Skip the images and repeat every entry word for word.

★ ★ ★

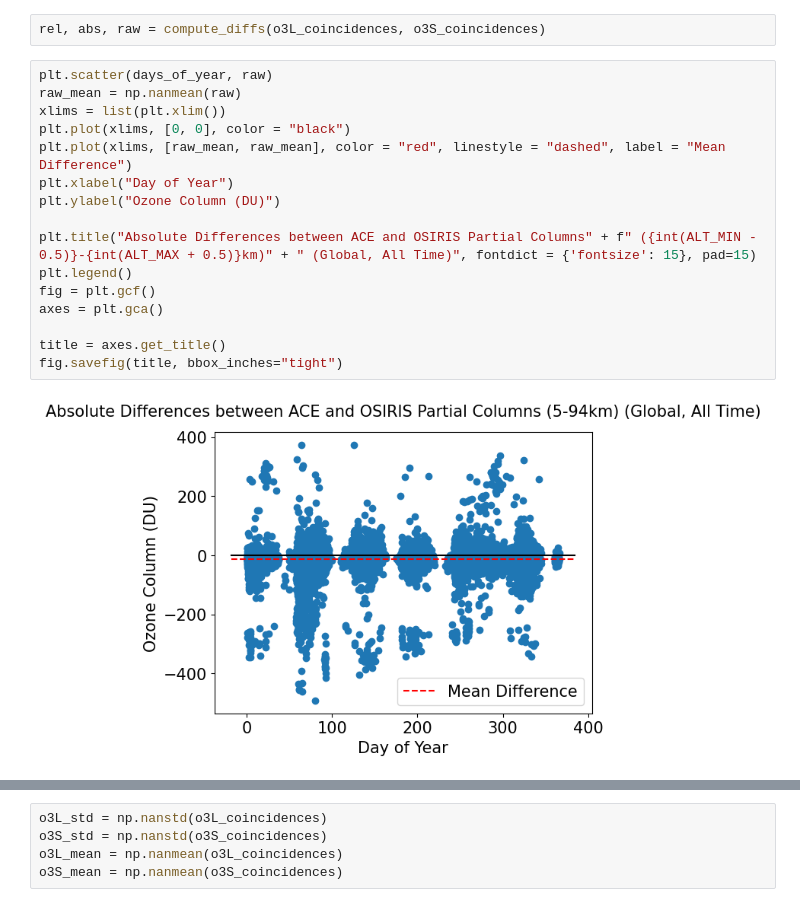
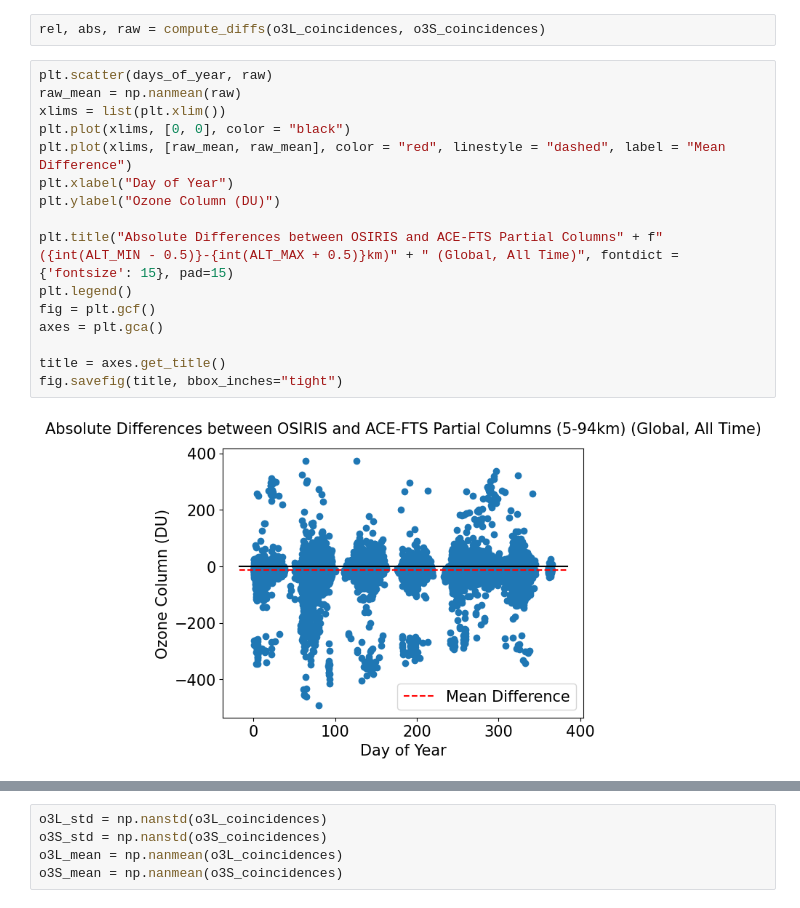
Before and after one commit to Sallamsaka/ozone-measurement-comparison, a Jupyter notebook: O3_ANALYSIS/COLUMN_COMPARISONS/satellite column comparisons.ipynb, the cells around one changed output, grey strips where cells are left out. Cells and saved outputs as stored; diff of their text form.

```diff
--- a/O3_ANALYSIS/COLUMN_COMPARISONS/satellite column comparisons.ipynb
+++ b/O3_ANALYSIS/COLUMN_COMPARISONS/satellite column comparisons.ipynb
@@ -182,21 +181,21 @@ rel, abs, raw = compute_diffs(o3L_coincidences, o3S_coincidences)
 # %%
 plt.scatter(days_of_year, raw)
 raw_mean = np.nanmean(raw)
 xlims = list(plt.xlim())
 plt.plot(xlims, [0, 0], color = "black")
 plt.plot(xlims, [raw_mean, raw_mean], color = "red", linestyle = "dashed", label = "Mean Difference")
 plt.xlabel("Day of Year")
 plt.ylabel("Ozone Column (DU)")
 
-plt.title("Absolute Differences between ACE and OSIRIS Partial Columns" + f" ({int(ALT_MIN - 0.5)}-{int(ALT_MAX + 0.5)}km)" + " (Global, All Time)", fontdict = {'fontsize': 15}, pad=15)
+plt.title("Absolute Differences between OSIRIS and ACE-FTS Partial Columns" + f" ({int(ALT_MIN - 0.5)}-{int(ALT_MAX + 0.5)}km)" + " (Global, All Time)", fontdict = {'fontsize': 15}, pad=15)
 plt.legend()
 fig = plt.gcf()
 axes = plt.gca()
 
 title = axes.get_title()
 fig.savefig(title, bbox_inches="tight")
 # %% [output]
-[figure, old version]
+[figure, new version]
 # %%
 plt.scatter(days_of_year, rel)
 rel_mean = np.nanmean(rel)
```
Also changed, not shown: parts of 4 cells of this notebook, 31 other files.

★ ★ ★

*WORKED SOLUTION*.
Before and after one commit to Sallamsaka/ozone-measurement-comparison, a Jupyter notebook: O3_ANALYSIS/COLUMN_COMPARISONS/satellite column comparisons.ipynb, the cells around one changed output, grey strips where cells are left out. Cells and saved outputs as stored; diff of their text form.

```diff
--- a/O3_ANALYSIS/COLUMN_COMPARISONS/satellite column comparisons.ipynb
+++ b/O3_ANALYSIS/COLUMN_COMPARISONS/satellite column comparisons.ipynb
@@ -182,21 +181,21 @@ rel, abs, raw = compute_diffs(o3L_coincidences, o3S_coincidences)
 # %%
 plt.scatter(days_of_year, raw)
 raw_mean = np.nanmean(raw)
 xlims = list(plt.xlim())
 plt.plot(xlims, [0, 0], color = "black")
 plt.plot(xlims, [raw_mean, raw_mean], color = "red", linestyle = "dashed", label = "Mean Difference")
 plt.xlabel("Day of Year")
 plt.ylabel("Ozone Column (DU)")
 
-plt.title("Absolute Differences between ACE and OSIRIS Partial Columns" + f" ({int(ALT_MIN - 0.5)}-{int(ALT_MAX + 0.5)}km)" + " (Global, All Time)", fontdict = {'fontsize': 15}, pad=15)
+plt.title("Absolute Differences between OSIRIS and ACE-FTS Partial Columns" + f" ({int(ALT_MIN - 0.5)}-{int(ALT_MAX + 0.5)}km)" + " (Global, All Time)", fontdict = {'fontsize': 15}, pad=15)
 plt.legend()
 fig = plt.gcf()
 axes = plt.gca()
 
 title = axes.get_title()
 fig.savefig(title, bbox_inches="tight")
 # %% [output]
-[figure, old version]
+[figure, new version]
 # %%
 plt.scatter(days_of_year, rel)
 rel_mean = np.nanmean(rel)
```
Also changed, not shown: parts of 4 cells of this notebook, 31 other files.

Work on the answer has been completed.